> **Exercise prompt**
What is the number of lines in these entries that include "style"? Write that number and no other text.

> **Source records**
****************
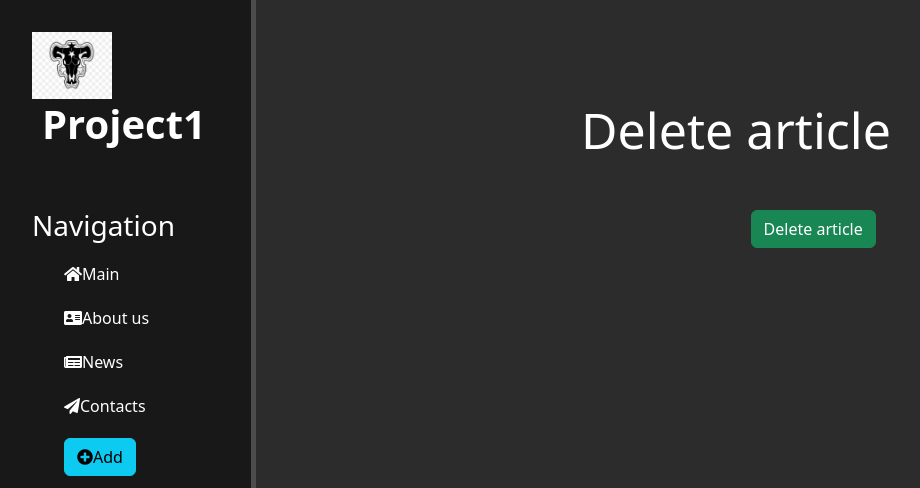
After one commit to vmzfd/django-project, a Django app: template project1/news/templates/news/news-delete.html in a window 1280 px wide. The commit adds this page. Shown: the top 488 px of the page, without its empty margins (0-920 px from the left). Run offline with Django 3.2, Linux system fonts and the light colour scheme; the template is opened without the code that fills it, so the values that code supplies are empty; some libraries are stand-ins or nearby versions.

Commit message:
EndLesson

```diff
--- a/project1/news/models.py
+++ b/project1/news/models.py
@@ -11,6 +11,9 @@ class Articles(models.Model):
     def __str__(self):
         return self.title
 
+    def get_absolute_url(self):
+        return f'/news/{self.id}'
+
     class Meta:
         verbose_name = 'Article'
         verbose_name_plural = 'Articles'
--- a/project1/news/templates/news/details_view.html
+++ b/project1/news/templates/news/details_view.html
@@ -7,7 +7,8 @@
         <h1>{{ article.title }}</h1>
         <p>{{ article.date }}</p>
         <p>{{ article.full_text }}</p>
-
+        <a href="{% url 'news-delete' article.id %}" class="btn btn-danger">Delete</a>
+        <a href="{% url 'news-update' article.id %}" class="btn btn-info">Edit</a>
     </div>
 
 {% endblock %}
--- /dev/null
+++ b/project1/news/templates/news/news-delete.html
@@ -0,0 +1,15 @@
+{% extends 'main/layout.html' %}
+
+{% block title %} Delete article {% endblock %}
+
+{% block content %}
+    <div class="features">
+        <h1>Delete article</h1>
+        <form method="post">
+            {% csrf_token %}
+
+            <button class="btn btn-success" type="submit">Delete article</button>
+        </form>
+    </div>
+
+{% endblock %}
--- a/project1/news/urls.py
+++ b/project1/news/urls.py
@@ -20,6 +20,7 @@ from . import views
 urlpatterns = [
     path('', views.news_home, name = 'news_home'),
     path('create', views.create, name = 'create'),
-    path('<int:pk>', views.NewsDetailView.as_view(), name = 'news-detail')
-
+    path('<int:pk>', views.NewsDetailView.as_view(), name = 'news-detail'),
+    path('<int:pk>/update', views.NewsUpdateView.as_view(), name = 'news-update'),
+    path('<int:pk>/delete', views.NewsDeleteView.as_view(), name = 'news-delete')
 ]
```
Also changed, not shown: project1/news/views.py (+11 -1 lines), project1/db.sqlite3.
****************
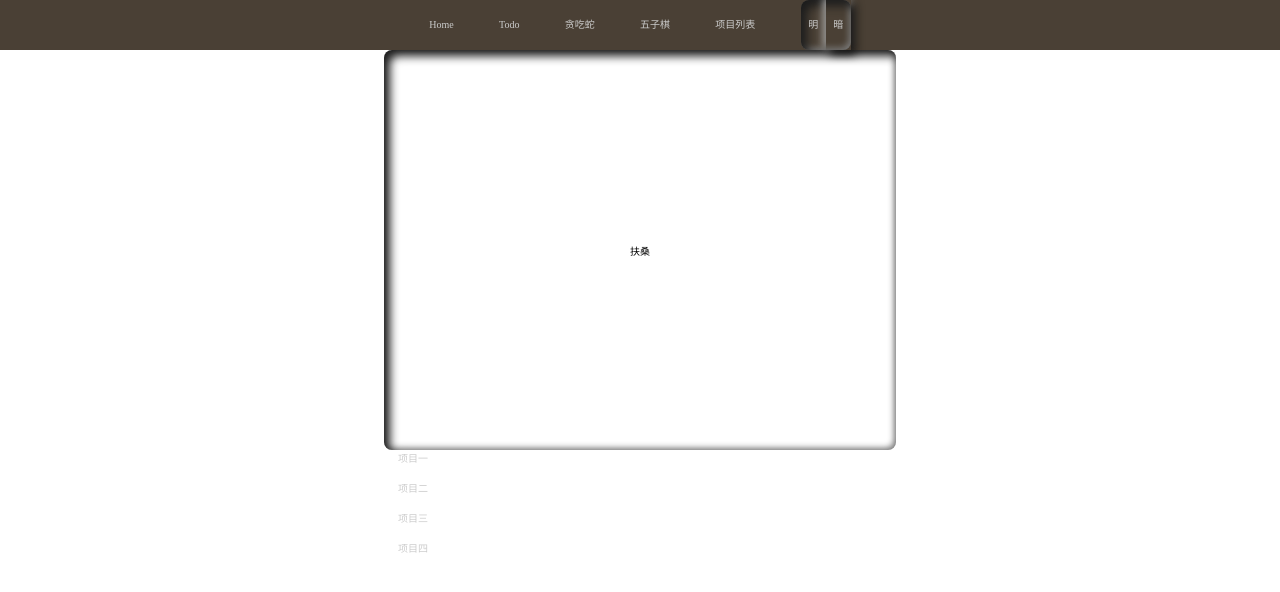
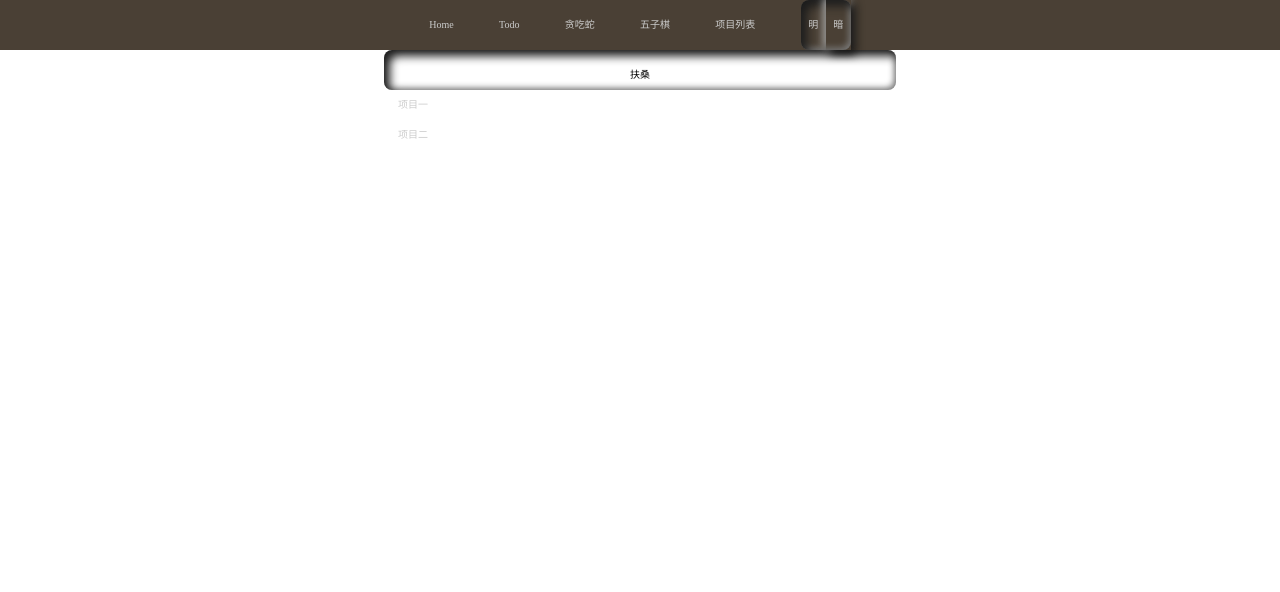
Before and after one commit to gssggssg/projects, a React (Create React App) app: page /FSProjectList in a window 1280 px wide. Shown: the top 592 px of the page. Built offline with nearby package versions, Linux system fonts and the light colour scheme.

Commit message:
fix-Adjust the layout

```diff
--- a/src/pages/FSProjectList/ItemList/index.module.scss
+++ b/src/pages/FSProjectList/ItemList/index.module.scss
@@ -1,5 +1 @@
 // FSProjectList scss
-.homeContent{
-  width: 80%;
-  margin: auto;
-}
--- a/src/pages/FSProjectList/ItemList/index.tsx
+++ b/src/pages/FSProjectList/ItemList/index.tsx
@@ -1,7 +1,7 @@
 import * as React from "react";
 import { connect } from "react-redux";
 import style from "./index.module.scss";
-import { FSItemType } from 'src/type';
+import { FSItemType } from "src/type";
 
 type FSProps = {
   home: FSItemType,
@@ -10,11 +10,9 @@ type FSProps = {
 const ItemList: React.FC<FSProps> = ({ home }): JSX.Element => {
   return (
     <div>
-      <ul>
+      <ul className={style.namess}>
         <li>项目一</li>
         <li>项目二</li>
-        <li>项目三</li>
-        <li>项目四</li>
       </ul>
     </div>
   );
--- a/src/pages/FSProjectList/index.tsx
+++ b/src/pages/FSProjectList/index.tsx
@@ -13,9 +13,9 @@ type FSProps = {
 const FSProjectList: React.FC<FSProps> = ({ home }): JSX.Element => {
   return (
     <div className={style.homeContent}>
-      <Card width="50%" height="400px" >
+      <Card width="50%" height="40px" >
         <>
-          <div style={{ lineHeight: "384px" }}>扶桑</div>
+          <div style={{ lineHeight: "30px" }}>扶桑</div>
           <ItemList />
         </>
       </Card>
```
****************
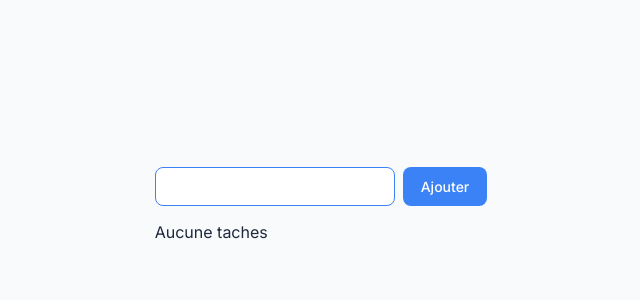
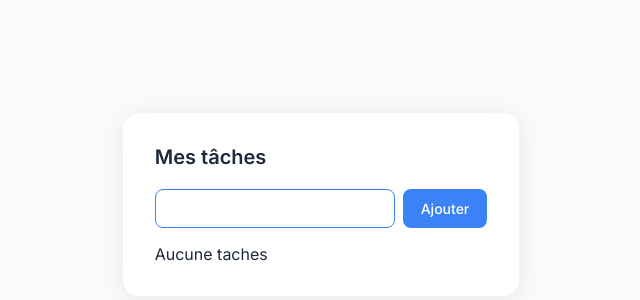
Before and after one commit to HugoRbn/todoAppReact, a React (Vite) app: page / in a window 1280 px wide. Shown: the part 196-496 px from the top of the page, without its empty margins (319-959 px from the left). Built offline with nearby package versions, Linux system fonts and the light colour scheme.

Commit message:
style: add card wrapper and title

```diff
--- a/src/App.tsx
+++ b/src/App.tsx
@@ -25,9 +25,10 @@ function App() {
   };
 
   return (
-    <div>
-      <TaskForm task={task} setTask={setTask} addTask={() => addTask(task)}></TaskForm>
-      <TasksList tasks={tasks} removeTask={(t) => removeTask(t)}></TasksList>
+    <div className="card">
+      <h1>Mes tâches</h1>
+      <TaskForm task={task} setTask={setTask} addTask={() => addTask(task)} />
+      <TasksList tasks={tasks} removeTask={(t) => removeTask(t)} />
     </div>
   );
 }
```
****************
> **Answer to the exercise**
6